» **BRIEF**
Which lines of the listing below contain the word "scss"? Return them.

» **EXERCISE MATERIALS**
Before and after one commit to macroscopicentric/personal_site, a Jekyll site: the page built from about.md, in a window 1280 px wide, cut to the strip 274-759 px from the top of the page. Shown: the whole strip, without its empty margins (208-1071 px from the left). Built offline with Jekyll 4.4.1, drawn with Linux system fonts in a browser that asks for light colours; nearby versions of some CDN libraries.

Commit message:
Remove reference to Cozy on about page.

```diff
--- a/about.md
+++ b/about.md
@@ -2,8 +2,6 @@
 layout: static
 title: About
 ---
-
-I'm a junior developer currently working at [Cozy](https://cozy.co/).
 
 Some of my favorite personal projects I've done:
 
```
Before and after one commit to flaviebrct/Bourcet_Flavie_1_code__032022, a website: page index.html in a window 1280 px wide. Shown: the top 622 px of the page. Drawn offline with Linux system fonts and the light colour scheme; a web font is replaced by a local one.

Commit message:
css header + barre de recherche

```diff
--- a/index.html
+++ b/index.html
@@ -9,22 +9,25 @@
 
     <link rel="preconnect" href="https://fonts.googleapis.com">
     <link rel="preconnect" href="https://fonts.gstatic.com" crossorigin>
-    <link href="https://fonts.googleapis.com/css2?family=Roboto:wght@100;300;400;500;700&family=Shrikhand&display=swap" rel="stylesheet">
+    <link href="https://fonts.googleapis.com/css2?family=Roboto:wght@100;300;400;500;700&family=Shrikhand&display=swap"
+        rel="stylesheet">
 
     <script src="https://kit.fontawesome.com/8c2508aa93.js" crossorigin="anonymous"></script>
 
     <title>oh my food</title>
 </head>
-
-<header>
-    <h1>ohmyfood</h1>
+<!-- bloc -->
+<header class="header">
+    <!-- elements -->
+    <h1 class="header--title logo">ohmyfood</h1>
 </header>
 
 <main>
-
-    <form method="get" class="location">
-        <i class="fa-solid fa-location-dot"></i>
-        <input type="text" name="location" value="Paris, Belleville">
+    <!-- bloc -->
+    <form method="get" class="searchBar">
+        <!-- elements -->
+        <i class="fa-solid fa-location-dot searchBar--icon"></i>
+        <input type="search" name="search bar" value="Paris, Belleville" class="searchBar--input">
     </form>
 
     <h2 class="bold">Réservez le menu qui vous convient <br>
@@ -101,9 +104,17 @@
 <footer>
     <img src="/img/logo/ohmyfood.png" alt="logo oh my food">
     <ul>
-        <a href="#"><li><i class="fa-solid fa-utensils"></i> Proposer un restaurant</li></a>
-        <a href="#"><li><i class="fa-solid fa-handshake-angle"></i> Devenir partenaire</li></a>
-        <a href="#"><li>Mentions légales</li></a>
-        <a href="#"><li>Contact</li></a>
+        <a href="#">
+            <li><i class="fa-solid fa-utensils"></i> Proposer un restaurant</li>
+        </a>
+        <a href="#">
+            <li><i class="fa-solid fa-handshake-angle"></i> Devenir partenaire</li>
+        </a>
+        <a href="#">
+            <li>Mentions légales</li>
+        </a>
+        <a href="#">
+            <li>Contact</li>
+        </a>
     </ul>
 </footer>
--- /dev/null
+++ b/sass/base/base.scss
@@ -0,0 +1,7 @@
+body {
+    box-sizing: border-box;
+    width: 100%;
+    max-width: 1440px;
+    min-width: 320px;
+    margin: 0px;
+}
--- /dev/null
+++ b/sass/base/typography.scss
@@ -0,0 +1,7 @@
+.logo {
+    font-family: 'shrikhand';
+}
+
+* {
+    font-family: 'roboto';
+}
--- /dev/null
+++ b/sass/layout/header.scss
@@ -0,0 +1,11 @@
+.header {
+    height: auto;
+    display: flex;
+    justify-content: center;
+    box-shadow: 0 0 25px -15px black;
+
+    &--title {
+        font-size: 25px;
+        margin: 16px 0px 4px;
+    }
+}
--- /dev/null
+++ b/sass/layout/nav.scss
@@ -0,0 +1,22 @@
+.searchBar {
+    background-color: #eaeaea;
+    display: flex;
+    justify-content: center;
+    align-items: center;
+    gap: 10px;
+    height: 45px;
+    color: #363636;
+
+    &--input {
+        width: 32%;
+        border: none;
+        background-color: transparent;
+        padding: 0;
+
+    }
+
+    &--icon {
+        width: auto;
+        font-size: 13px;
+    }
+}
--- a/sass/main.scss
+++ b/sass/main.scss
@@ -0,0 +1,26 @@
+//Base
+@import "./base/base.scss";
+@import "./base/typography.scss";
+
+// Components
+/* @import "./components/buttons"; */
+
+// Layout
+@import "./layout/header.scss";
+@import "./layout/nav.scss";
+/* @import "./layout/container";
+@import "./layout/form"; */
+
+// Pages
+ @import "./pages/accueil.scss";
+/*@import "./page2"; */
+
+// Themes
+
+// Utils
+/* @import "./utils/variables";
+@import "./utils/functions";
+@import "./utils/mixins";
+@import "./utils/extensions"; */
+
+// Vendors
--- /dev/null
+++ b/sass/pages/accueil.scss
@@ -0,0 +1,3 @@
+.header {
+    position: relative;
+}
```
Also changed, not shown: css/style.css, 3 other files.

» **EXERCISE ANSWER**
+++ b/sass/base/base.scss
+++ b/sass/base/typography.scss
+++ b/sass/layout/header.scss
+++ b/sass/layout/nav.scss
--- a/sass/main.scss
+++ b/sass/main.scss
+@import "./base/base.scss";
+@import "./base/typography.scss";
+@import "./layout/header.scss";
+@import "./layout/nav.scss";
+ @import "./pages/accueil.scss";
+++ b/sass/pages/accueil.scss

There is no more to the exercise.